> [YOUR TASK]:
In the entries below, find each line with the word "attribution" and pull it out.

━━━ RAW DATA

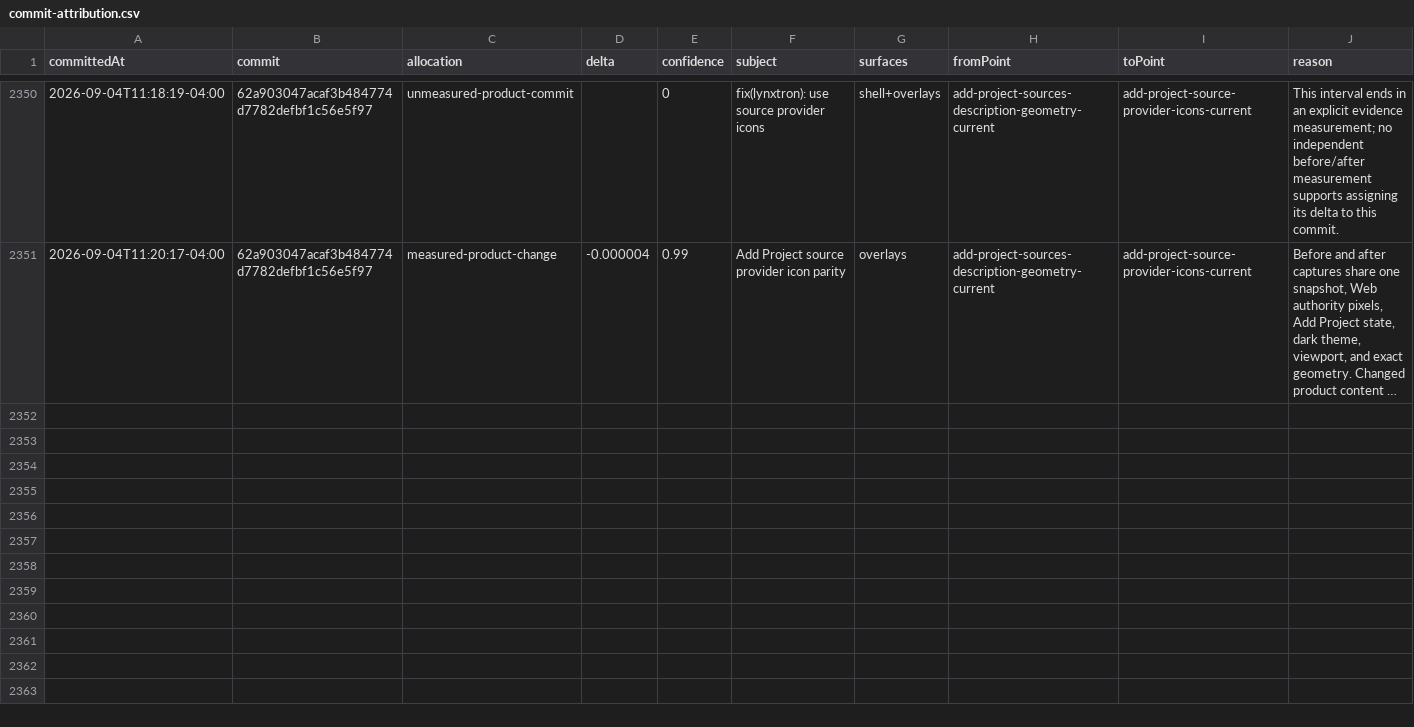
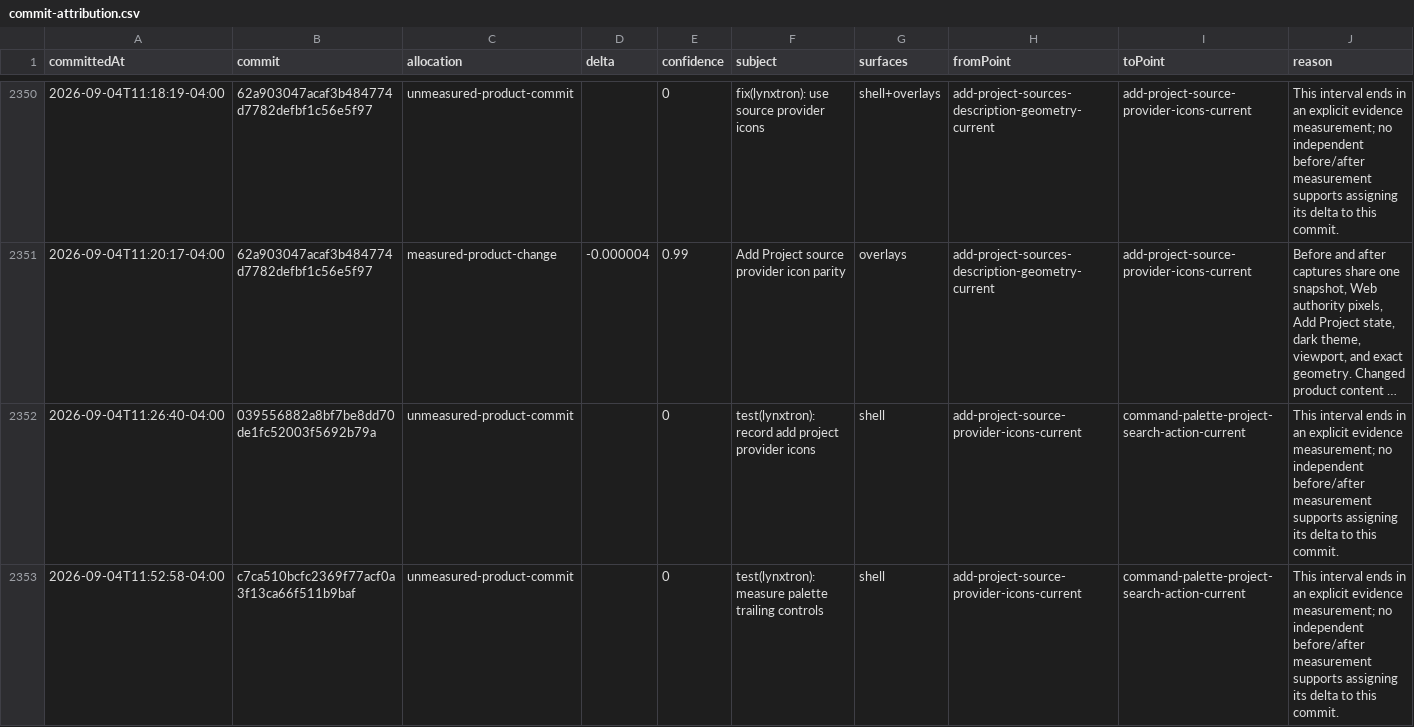
Before and after one commit to Huxpro/t3code-lynxtron, a CSV file: apps/lynxtron/reports/fidelity-loss/commit-attribution.csv, drawn as a sheet; only a part is shown, gaps mark what is left out; long unchanged cells end in …; the diff covers the shown part only; the diff names each change by its address in the sheet, - before the commit and + after, or states it on an @@ line.

Commit message:
test(lynxtron): record project search action parity
Co-authored-by: TRAE CLI <noreply@bytedance.com>

```diff
--- a/apps/lynxtron/reports/fidelity-loss/commit-attribution.csv
+++ b/apps/lynxtron/reports/fidelity-loss/commit-attribution.csv
+row 2352: 2026-09-04T11:26:40-04:00 | 039556882a8bf7be8dd70de1fc52003f5692b79a | unmeasured-product-commit |  | 0 | test(lynxtron): record add project provider icons | shell | add-project-source-provider-icons-current | command-palette-project-search-action-current | This interval ends in an explicit evidence measurement; no independent before/after measurement supports assigning its delta to this commit.
+row 2353: 2026-09-04T11:52:58-04:00 | c7ca510bcfc2369f77acf0a3f13ca66f511b9baf | unmeasured-product-commit |  | 0 | test(lynxtron): measure palette trailing controls | shell | add-project-source-provider-icons-current | command-palette-project-search-action-current | This interval ends in an explicit evidence measurement; no independent before/after measurement supports assigning its delta to this commit.
```
Also changed, not shown: 2 added rows elsewhere in this file, apps/lynxtron/reports/fidelity-loss/history.csv, 4 other files.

━━━━━━

> [TASK ANSWER]:
Before and after one commit to Huxpro/t3code-lynxtron, a CSV file: apps/lynxtron/reports/fidelity-loss/commit-attribution.csv, drawn as a sheet; only a part is shown, gaps mark what is left out; long unchanged cells end in …; the diff covers the shown part only; the diff names each change by its address in the sheet, - before the commit and + after, or states it on an @@ line.
--- a/apps/lynxtron/reports/fidelity-loss/commit-attribution.csv
+++ b/apps/lynxtron/reports/fidelity-loss/commit-attribution.csv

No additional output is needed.